What is being asked:
Each line of the material that mentions the word "панель" is to be copied.

Stored data:
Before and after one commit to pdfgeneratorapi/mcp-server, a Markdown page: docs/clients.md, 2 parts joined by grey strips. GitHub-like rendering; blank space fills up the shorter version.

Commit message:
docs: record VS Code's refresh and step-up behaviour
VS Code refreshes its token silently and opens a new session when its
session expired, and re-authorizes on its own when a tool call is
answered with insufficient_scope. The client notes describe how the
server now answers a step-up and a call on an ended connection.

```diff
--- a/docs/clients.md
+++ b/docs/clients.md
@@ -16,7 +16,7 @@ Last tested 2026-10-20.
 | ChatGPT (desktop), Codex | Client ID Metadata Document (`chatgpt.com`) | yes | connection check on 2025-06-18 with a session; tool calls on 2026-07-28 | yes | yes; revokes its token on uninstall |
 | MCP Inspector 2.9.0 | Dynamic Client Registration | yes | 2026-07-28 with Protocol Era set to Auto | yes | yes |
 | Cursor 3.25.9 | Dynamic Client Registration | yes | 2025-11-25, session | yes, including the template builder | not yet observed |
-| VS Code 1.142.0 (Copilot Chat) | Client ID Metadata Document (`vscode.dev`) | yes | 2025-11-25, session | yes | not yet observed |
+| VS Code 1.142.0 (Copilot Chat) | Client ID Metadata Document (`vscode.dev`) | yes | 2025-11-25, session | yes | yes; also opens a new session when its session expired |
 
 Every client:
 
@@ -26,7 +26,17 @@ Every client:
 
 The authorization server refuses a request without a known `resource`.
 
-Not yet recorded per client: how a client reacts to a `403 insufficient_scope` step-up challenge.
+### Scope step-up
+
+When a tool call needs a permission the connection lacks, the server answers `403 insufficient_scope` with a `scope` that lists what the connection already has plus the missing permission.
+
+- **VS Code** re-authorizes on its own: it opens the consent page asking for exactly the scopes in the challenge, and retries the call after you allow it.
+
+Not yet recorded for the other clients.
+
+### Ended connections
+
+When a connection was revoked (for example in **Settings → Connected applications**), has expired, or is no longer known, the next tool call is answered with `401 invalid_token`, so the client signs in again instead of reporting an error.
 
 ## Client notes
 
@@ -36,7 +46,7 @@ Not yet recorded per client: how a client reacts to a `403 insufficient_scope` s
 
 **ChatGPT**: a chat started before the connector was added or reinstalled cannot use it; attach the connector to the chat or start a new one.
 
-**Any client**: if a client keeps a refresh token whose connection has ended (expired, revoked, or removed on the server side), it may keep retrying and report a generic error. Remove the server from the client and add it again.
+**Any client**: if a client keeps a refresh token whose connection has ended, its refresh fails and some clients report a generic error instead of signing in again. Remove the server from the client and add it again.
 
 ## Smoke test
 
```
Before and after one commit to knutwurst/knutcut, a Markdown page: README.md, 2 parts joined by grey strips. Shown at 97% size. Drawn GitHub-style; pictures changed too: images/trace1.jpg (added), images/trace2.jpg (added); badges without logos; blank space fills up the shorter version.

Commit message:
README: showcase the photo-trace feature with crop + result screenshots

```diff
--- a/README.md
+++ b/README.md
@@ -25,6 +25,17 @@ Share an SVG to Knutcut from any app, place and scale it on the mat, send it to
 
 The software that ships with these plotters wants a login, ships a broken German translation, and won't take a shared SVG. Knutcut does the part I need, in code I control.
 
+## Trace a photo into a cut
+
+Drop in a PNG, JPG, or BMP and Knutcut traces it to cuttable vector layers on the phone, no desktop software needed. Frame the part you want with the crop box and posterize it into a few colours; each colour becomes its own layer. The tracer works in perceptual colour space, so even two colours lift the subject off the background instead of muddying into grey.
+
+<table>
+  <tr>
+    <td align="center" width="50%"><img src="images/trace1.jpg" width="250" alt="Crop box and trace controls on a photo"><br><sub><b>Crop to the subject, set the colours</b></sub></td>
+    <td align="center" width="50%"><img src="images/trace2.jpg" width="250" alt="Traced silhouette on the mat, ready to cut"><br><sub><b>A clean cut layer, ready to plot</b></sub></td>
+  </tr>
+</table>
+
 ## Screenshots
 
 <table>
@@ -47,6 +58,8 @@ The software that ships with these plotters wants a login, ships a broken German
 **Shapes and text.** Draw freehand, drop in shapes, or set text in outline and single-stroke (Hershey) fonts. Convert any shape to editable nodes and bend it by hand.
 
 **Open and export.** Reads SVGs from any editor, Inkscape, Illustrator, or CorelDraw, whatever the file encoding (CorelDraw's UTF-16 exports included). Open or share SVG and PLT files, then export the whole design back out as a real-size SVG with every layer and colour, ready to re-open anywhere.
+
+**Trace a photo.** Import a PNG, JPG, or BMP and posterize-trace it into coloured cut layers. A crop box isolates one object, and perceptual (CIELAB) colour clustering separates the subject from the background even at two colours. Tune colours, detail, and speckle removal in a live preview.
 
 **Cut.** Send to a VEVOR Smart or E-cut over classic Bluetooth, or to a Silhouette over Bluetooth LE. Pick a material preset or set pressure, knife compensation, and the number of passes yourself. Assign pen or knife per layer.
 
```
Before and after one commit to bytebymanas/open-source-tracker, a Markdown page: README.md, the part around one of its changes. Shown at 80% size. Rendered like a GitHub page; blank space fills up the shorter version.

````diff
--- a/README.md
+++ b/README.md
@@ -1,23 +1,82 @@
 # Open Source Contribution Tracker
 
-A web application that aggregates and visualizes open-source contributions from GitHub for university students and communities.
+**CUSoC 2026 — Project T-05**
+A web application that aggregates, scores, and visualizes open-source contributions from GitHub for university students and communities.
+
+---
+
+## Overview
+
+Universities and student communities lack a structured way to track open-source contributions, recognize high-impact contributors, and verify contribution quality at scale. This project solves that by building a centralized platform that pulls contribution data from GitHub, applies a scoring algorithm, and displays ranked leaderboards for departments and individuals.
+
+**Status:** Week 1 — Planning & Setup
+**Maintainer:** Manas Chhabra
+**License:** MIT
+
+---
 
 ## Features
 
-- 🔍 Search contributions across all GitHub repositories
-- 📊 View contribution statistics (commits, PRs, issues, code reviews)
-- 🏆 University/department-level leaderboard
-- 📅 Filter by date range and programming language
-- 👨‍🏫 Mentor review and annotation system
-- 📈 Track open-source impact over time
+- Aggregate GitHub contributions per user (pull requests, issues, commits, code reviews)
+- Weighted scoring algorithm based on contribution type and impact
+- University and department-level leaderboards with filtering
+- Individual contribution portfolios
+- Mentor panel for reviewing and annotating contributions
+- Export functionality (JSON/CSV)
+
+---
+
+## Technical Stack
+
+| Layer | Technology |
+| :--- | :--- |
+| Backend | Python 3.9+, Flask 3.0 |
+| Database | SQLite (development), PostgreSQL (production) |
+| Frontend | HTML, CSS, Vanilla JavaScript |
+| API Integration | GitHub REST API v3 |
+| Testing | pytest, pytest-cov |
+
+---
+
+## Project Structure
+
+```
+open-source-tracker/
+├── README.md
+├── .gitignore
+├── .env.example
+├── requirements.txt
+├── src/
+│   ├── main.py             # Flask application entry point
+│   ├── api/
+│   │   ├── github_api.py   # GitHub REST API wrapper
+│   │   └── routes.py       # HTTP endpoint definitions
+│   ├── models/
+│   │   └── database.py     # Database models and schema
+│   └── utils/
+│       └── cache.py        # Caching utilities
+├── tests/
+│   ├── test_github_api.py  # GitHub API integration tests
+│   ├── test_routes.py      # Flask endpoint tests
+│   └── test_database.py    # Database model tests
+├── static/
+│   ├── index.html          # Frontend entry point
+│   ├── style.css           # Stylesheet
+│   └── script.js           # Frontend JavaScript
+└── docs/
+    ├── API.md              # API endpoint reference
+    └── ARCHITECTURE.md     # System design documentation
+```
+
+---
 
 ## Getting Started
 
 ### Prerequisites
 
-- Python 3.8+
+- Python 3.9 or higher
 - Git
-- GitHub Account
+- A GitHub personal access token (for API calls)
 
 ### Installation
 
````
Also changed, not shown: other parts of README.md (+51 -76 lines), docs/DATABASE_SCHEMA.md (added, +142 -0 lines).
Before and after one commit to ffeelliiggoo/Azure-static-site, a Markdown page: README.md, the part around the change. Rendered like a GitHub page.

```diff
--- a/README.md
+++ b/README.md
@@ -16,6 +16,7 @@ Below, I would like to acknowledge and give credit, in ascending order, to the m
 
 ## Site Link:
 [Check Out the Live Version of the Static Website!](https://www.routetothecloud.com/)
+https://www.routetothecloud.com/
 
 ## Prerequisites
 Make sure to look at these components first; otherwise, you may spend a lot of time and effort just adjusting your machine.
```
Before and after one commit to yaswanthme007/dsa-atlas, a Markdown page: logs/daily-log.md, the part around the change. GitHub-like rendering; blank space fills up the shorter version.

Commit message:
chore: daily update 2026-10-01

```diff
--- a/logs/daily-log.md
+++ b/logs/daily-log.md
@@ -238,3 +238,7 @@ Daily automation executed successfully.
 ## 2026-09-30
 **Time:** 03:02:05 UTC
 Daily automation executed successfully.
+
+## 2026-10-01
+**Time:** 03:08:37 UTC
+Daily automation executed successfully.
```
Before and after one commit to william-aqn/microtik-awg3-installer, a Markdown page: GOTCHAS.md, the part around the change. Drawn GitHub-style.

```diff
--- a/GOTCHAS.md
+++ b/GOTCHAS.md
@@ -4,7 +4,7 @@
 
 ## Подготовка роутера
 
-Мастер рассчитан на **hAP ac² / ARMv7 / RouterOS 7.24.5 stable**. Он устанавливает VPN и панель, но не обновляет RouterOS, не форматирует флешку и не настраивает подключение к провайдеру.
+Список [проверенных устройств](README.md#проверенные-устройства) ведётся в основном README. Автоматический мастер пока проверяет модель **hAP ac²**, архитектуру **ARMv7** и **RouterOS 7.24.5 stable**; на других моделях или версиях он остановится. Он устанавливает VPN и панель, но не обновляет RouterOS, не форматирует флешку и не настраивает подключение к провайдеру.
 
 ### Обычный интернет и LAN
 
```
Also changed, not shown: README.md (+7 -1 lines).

Response below:
-Мастер рассчитан на **hAP ac² / ARMv7 / RouterOS 7.24.5 stable**. Он устанавливает VPN и панель, но не обновляет RouterOS, не форматирует флешку и не настраивает подключение к провайдеру.
+Список [проверенных устройств](README.md#проверенные-устройства) ведётся в основном README. Автоматический мастер пока проверяет модель **hAP ac²**, архитектуру **ARMv7** и **RouterOS 7.24.5 stable**; на других моделях или версиях он остановится. Он устанавливает VPN и панель, но не обновляет RouterOS, не форматирует флешку и не настраивает подключение к провайдеру.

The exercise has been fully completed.